> WHAT THE TASK ASKS
If a record holds a picture, drop the picture and repeat everything else word for word.

> RECORDS SUPPLIED

=====

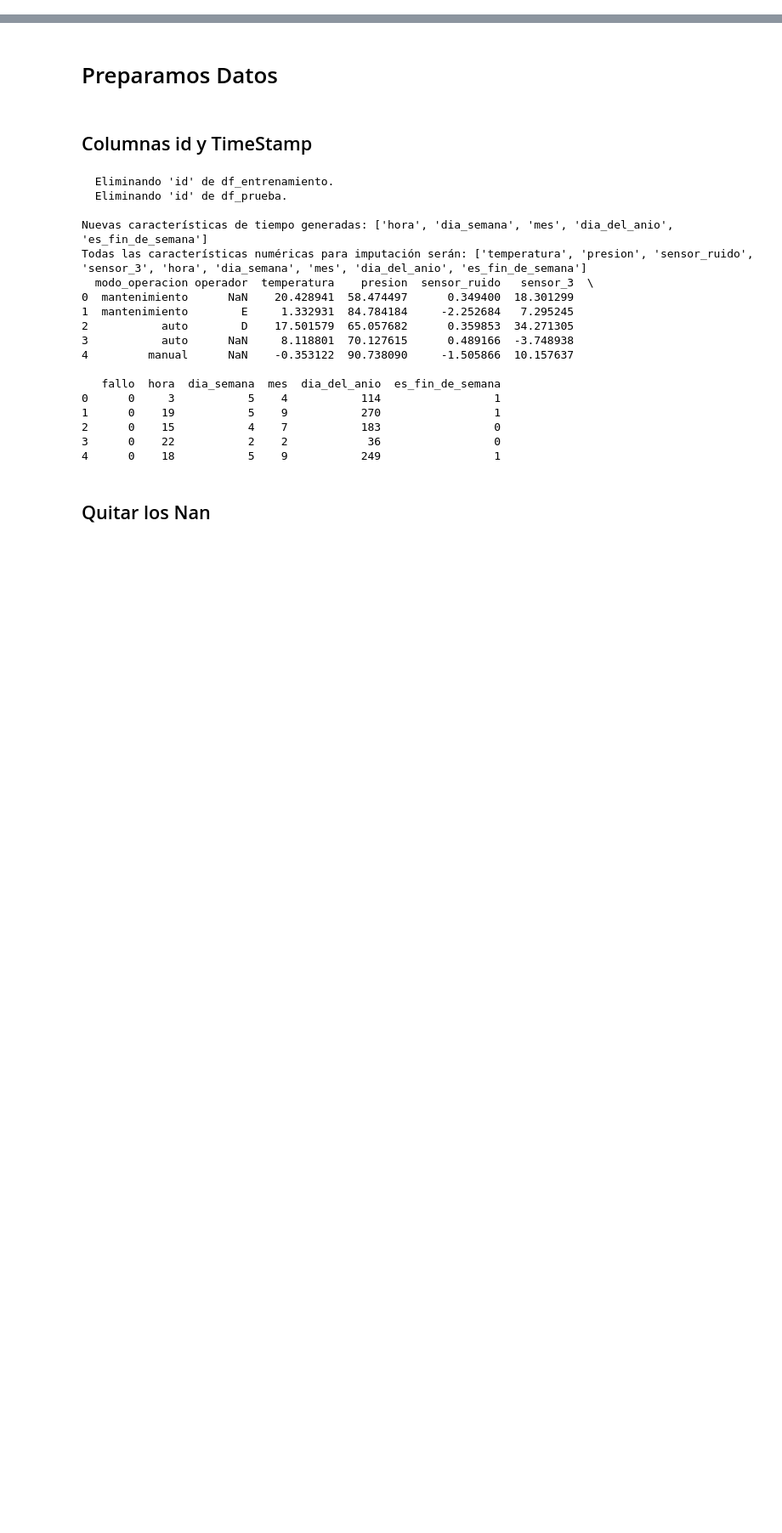
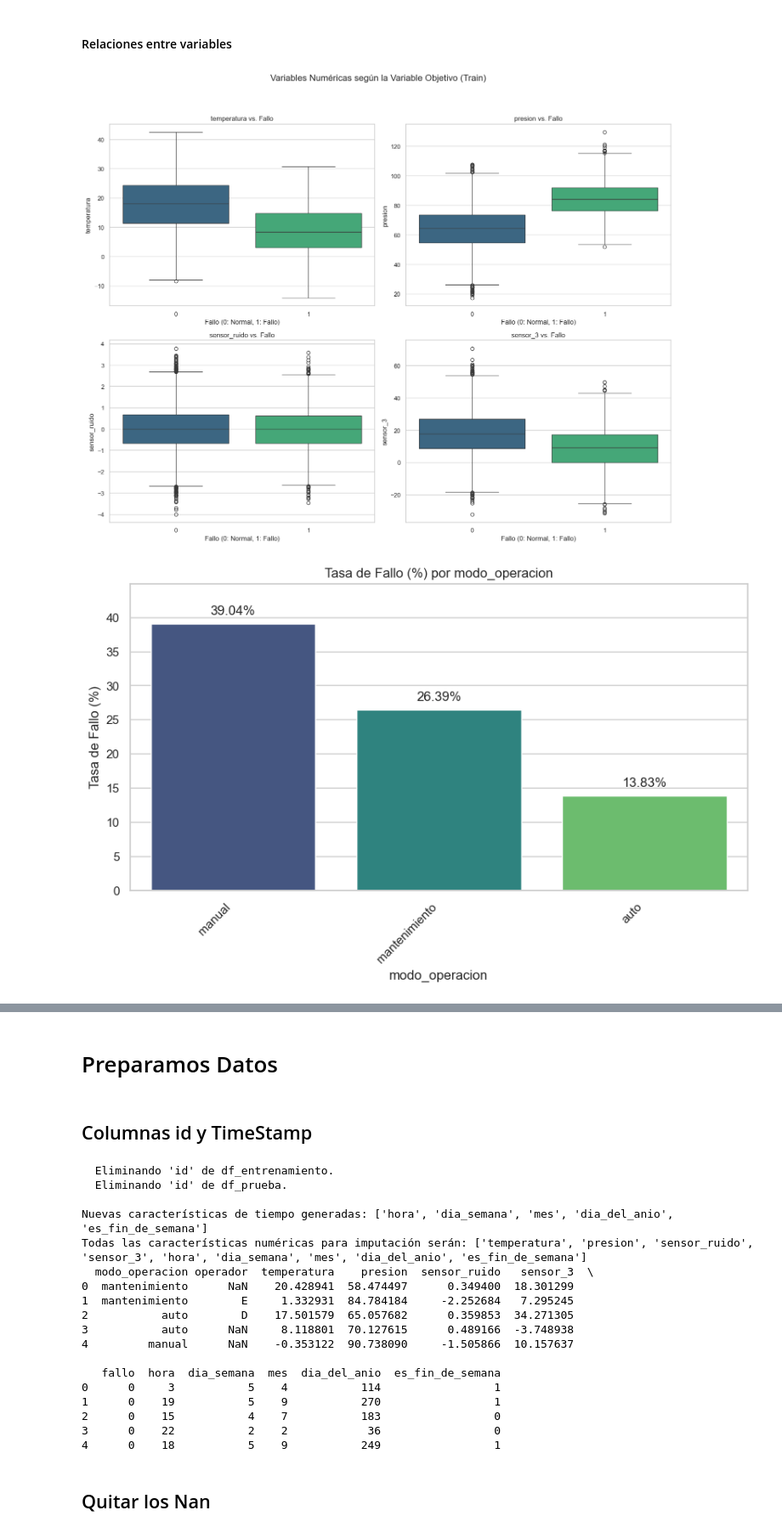
Before and after one commit to albertoPerez25/Analisis-De-Datos-Y-Predicciones, a Jupyter notebook: Práctica3_DiegoGarcia_AlbertoPerez_AnalisisDatos.ipynb, the cells around one changed output, grey strips where cells are left out. Shown at 85% size. Cells and saved outputs as stored; diff of their text form; code cells hidden in the pictures; blank space fills up the shorter version.

```diff
--- a/Práctica3_DiegoGarcia_AlbertoPerez_AnalisisDatos.ipynb
+++ b/Práctica3_DiegoGarcia_AlbertoPerez_AnalisisDatos.ipynb
@@ -2,0 +407,60 @@
+# %% [markdown]
+#### Relaciones entre variables
+# %%
+# Relaciones entre Numéricas
+numerical_cols = ['temperatura', 'presion', 'sensor_ruido', 'sensor_3']
+
+n_cols = 2
+n_rows = (len(numerical_cols) + n_cols - 1) // n_cols
+
+fig, axes = plt.subplots(n_rows, n_cols, figsize=(15, n_rows * 6)) # Aumentamos un poco el tamaño vertical
+axes = axes.flatten()
+
+for i, col in enumerate(numerical_cols):
+    sns.boxplot(x='fallo', y=col, data=df_train, ax=axes[i], palette='viridis', showfliers=True)
+    axes[i].set_title(f'{col} vs. Fallo')
+    axes[i].set_xlabel('Fallo (0: Normal, 1: Fallo)')
+    axes[i].set_ylabel(col)
+
+if len(numerical_cols) < len(axes):
+    for j in range(len(numerical_cols), len(axes)):
+        fig.delaxes(axes[j])
+
+plt.suptitle('Variables Numéricas según la Variable Objetivo (Train)', y=1.02, fontsize=16)
+plt.tight_layout(rect=[0, 0.03, 1, 0.98])
+plt.show()
+
+
+
+# Relaciones entre Categóricas
+categorical_cols = ['modo_operacion', 'operador']
+df_train_temp = df_train.copy()
+df_train_temp['operador'] = df_train_temp['operador'].fillna('Desconocido')
+
+for col in categorical_cols:
+    failure_rate = df_train_temp.groupby(col)['fallo'].mean().sort_values(ascending=False) * 100
+
+    plt.figure(figsize=(10, 5))
+
+    sns.barplot(x=failure_rate.index, y=failure_rate.values, palette='viridis', order=failure_rate.index)
+    plt.title(f'Tasa de Fallo (%) por {col}')
+    plt.xlabel(col)
+    plt.ylabel('Tasa de Fallo (%)')
+    plt.xticks(rotation=45, ha='right')
+
+    for index, value in enumerate(failure_rate.values):
+        plt.text(index, value + 1, f'{value:.2f}%', ha='center', va='bottom')
+    plt.ylim(0, max(failure_rate.values)*1.15)
+    plt.show()
+
+del df_train_temp
+
+correlation_matrix = df_train[numerical_cols].corr()
+
+plt.figure(figsize=(8, 6))
+sns.heatmap(correlation_matrix, annot=True, cmap='coolwarm', fmt=".2f", linewidths=.5)
+plt.title('Mapa de Calor de Correlación entre Variables Numéricas')
+plt.show()
+# %% [output]
+[figure, added]
+[figure, added]
```
Also changed, not shown: parts of 43 cells of this notebook, 5 other files.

=====

> FINAL ANSWER
Before and after one commit to albertoPerez25/Analisis-De-Datos-Y-Predicciones, a Jupyter notebook: Práctica3_DiegoGarcia_AlbertoPerez_AnalisisDatos.ipynb, the cells around one changed output, grey strips where cells are left out. Shown at 85% size. Cells and saved outputs as stored; diff of their text form; code cells hidden in the pictures; blank space fills up the shorter version.

```diff
--- a/Práctica3_DiegoGarcia_AlbertoPerez_AnalisisDatos.ipynb
+++ b/Práctica3_DiegoGarcia_AlbertoPerez_AnalisisDatos.ipynb
@@ -2,0 +407,60 @@
+# %% [markdown]
+#### Relaciones entre variables
+# %%
+# Relaciones entre Numéricas
+numerical_cols = ['temperatura', 'presion', 'sensor_ruido', 'sensor_3']
+
+n_cols = 2
+n_rows = (len(numerical_cols) + n_cols - 1) // n_cols
+
+fig, axes = plt.subplots(n_rows, n_cols, figsize=(15, n_rows * 6)) # Aumentamos un poco el tamaño vertical
+axes = axes.flatten()
+
+for i, col in enumerate(numerical_cols):
+    sns.boxplot(x='fallo', y=col, data=df_train, ax=axes[i], palette='viridis', showfliers=True)
+    axes[i].set_title(f'{col} vs. Fallo')
+    axes[i].set_xlabel('Fallo (0: Normal, 1: Fallo)')
+    axes[i].set_ylabel(col)
+
+if len(numerical_cols) < len(axes):
+    for j in range(len(numerical_cols), len(axes)):
+        fig.delaxes(axes[j])
+
+plt.suptitle('Variables Numéricas según la Variable Objetivo (Train)', y=1.02, fontsize=16)
+plt.tight_layout(rect=[0, 0.03, 1, 0.98])
+plt.show()
+
+
+
+# Relaciones entre Categóricas
+categorical_cols = ['modo_operacion', 'operador']
+df_train_temp = df_train.copy()
+df_train_temp['operador'] = df_train_temp['operador'].fillna('Desconocido')
+
+for col in categorical_cols:
+    failure_rate = df_train_temp.groupby(col)['fallo'].mean().sort_values(ascending=False) * 100
+
+    plt.figure(figsize=(10, 5))
+
+    sns.barplot(x=failure_rate.index, y=failure_rate.values, palette='viridis', order=failure_rate.index)
+    plt.title(f'Tasa de Fallo (%) por {col}')
+    plt.xlabel(col)
+    plt.ylabel('Tasa de Fallo (%)')
+    plt.xticks(rotation=45, ha='right')
+
+    for index, value in enumerate(failure_rate.values):
+        plt.text(index, value + 1, f'{value:.2f}%', ha='center', va='bottom')
+    plt.ylim(0, max(failure_rate.values)*1.15)
+    plt.show()
+
+del df_train_temp
+
+correlation_matrix = df_train[numerical_cols].corr()
+
+plt.figure(figsize=(8, 6))
+sns.heatmap(correlation_matrix, annot=True, cmap='coolwarm', fmt=".2f", linewidths=.5)
+plt.title('Mapa de Calor de Correlación entre Variables Numéricas')
+plt.show()
+# %% [output]
+[figure, added]
+[figure, added]
```
Also changed, not shown: parts of 43 cells of this notebook, 5 other files.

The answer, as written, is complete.